About the author (1992)

Barbara Mitchell Tull is the great-granddaughter of Rachel Kerr Johnson. She is a coordinator of Delaware (Ohio) Home Share and the author of 150 Years of Excellence, a Pictorial History of Ohio Wesleyan University.
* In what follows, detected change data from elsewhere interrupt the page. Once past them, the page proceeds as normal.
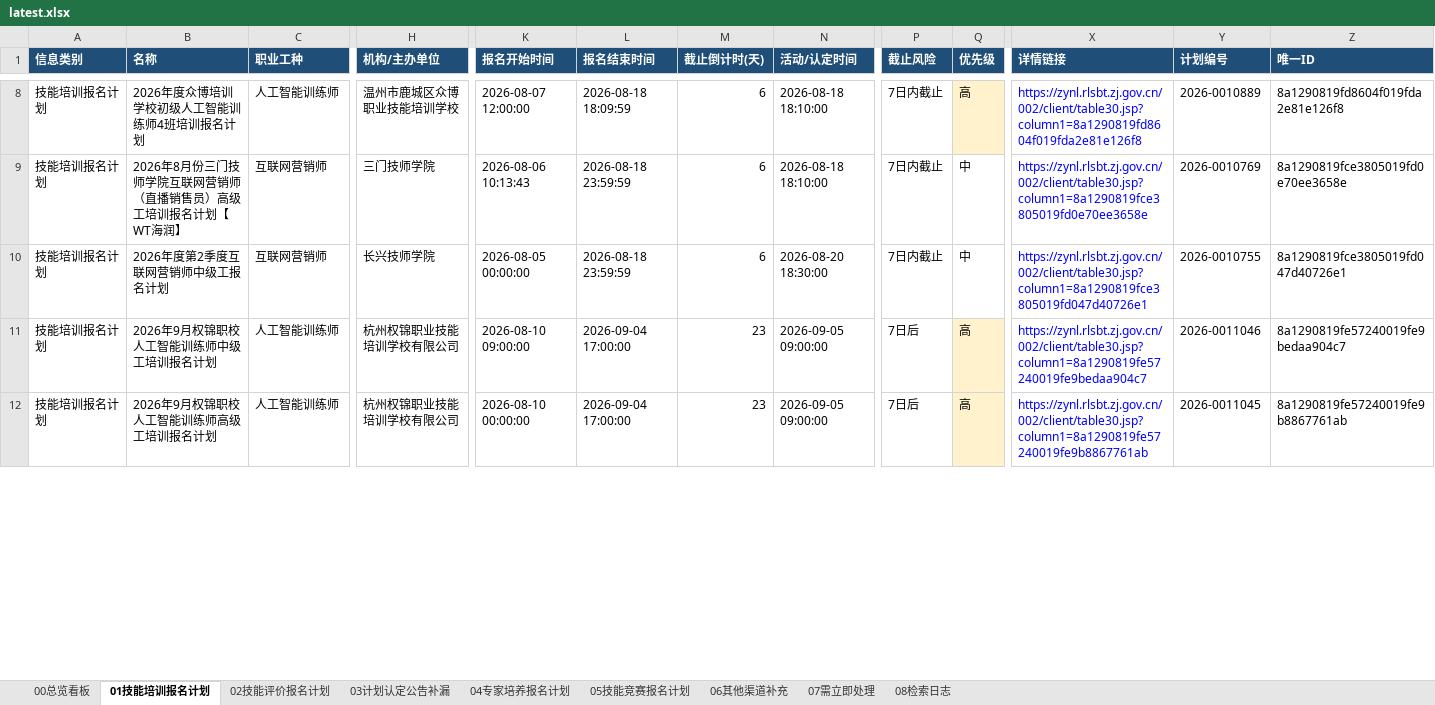
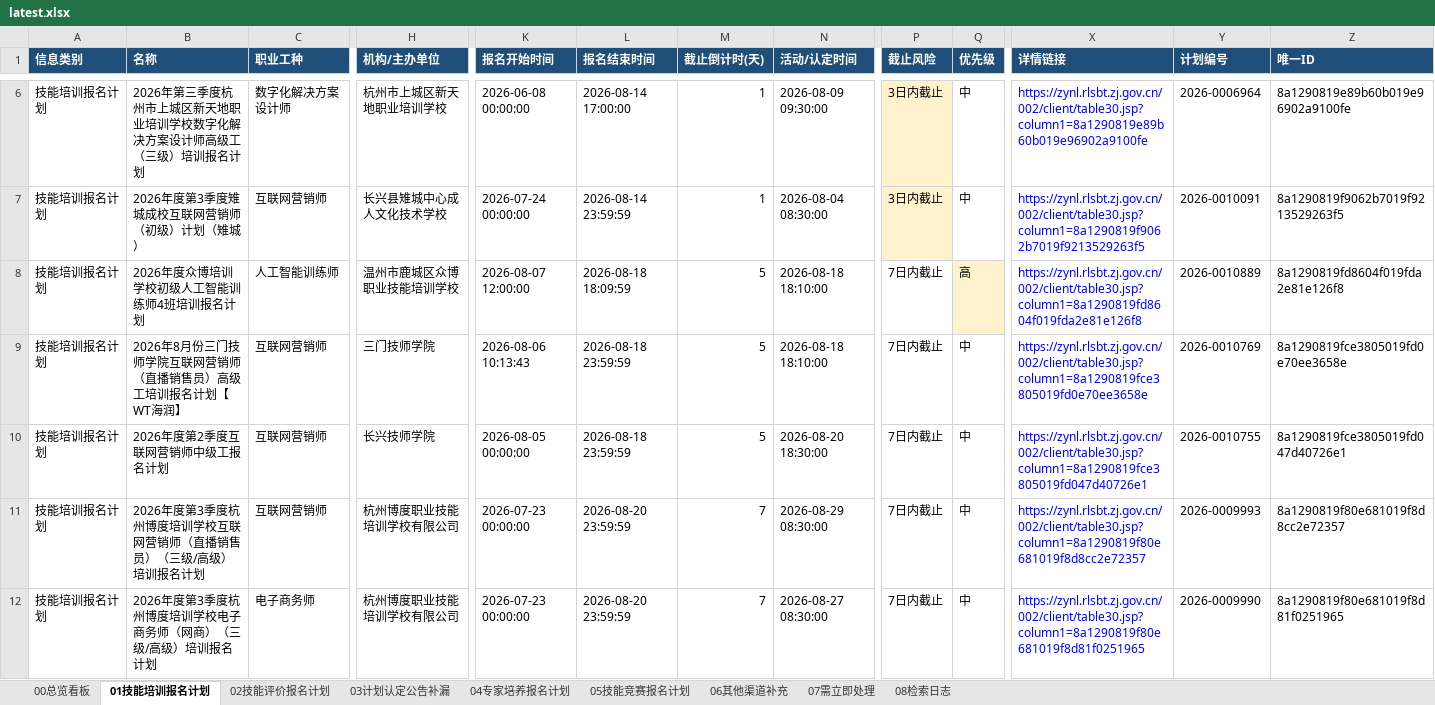
Before and after one commit to Juesann/zhejiang-skill-daily, an Excel workbook: latest.xlsx, sheet 01技能培训报名计划, drawn as a sheet; only a part is shown, gaps mark what is left out; values as stored, in another font and other column widths than the file's, no borders; removed rows and columns are numbered as before the commit, all else as after; rows hold the shown columns only; the diff covers the shown part only; the diff names each change by its address in the sheet, - before the commit and + after, or states it on an @@ line.

```diff
--- a/latest.xlsx (sheet 01技能培训报名计划)
+++ b/latest.xlsx (sheet 01技能培训报名计划)
+row 6: 技能培训报名计划 | 2026年第三季度杭州市上城区新天地职业培训学校数字化解决方案设计师高级工（三级）培训报名计划 | 数字化解决方案设计师 | 杭州市上城区新天地职业培训学校 | 2026-06-08 00:00:00 | 2026-08-14 17:00:00 | 1 | 2026-08-09 09:30:00 | 3日内截止 | 中 | https://zynl.rlsbt.zj.gov.cn/002/client/table30.jsp?column1=8a1290819e89b60b019e96902a9100fe | 2026-0006964 | 8a1290819e89b60b019e96902a9100fe
+row 7: 技能培训报名计划 | 2026年度第3季度雉城成校互联网营销师（初级）计划（雉城） | 互联网营销师 | 长兴县雉城中心成人文化技术学校 | 2026-07-24 00:00:00 | 2026-08-14 23:59:59 | 1 | 2026-08-04 08:30:00 | 3日内截止 | 中 | https://zynl.rlsbt.zj.gov.cn/002/client/table30.jsp?column1=8a1290819f9062b7019f9213529263f5 | 2026-0010091 | 8a1290819f9062b7019f9213529263f5
-M8:M10 (截止倒计时(天)): 6
+M8:M10 (截止倒计时(天)): 5
-row 11: 技能培训报名计划 | 2026年9月权锦职校人工智能训练师中级工培训报名计划 | 人工智能训练师 | 杭州权锦职业技能培训学校有限公司 | 2026-08-10 09:00:00 | 2026-09-04 17:00:00 | 23 | 2026-09-05 09:00:00 | 7日后 | 高 | https://zynl.rlsbt.zj.gov.cn/002/client/table30.jsp?column1=8a1290819fe57240019fe9bedaa904c7 | 2026-0011046 | 8a1290819fe57240019fe9bedaa904c7
-B11 (名称): 2026年9月权锦职校人工智能训练师高级工培训报名计划
+B11 (名称): 2026年度第3季度杭州博度培训学校互联网营销师（直播销售员）（三级/高级）培训报名计划
-C11 (职业工种): 人工智能训练师
+C11 (职业工种): 互联网营销师
-H11 (机构/主办单位): 杭州权锦职业技能培训学校有限公司
+H11 (机构/主办单位): 杭州博度职业技能培训学校有限公司
-K11 (报名开始时间): 2026-08-10 00:00:00
+K11 (报名开始时间): 2026-07-23 00:00:00
-L11 (报名结束时间): 2026-09-04 17:00:00
+L11 (报名结束时间): 2026-08-20 23:59:59
-M11 (截止倒计时(天)): 23
+M11 (截止倒计时(天)): 7
-N11 (活动/认定时间): 2026-09-05 09:00:00
+N11 (活动/认定时间): 2026-08-29 08:30:00
-P11 (截止风险): 7日后
+P11 (截止风险): 7日内截止
-Q11 (优先级): 高
+Q11 (优先级): 中
-Q11 fill: #FFF2CC
+Q11 fill: none
-X11 (详情链接): https://zynl.rlsbt.zj.gov.cn/002/client/table30.jsp?column1=8a1290819fe57240019fe9b8867761ab
+X11 (详情链接): https://zynl.rlsbt.zj.gov.cn/002/client/table30.jsp?column1=8a1290819f80e681019f8d8cc2e72357
-Y11 (计划编号): 2026-0011045
+Y11 (计划编号): 2026-0009993
-Z11 (唯一ID): 8a1290819fe57240019fe9b8867761ab
+Z11 (唯一ID): 8a1290819f80e681019f8d8cc2e72357
+row 12: 技能培训报名计划 | 2026年度第3季度杭州博度培训学校电子商务师（网商）（三级/高级）培训报名计划 | 电子商务师 | 杭州博度职业技能培训学校有限公司 | 2026-07-23 00:00:00 | 2026-08-20 23:59:59 | 7 | 2026-08-27 08:30:00 | 7日内截止 | 中 | https://zynl.rlsbt.zj.gov.cn/002/client/table30.jsp?column1=8a1290819f80e681019f8d81f0251965 | 2026-0009990 | 8a1290819f80e681019f8d81f0251965
```
Also changed, not shown: 5 added rows, 6 removed rows, 80 edited cells and cell formats elsewhere in this sheet, sheet 02技能评价报名计划, sheet 07需立即处理, sheet 05技能竞赛报名计划, sheet 08检索日志, sheet 00总览看板, 3 other files.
Her former positions include superintendent of an Ohio Board of Mental Retardation and Developmental Disabilities, assistant professor at Ohio Wesleyan University, and communicative disorders clinicians.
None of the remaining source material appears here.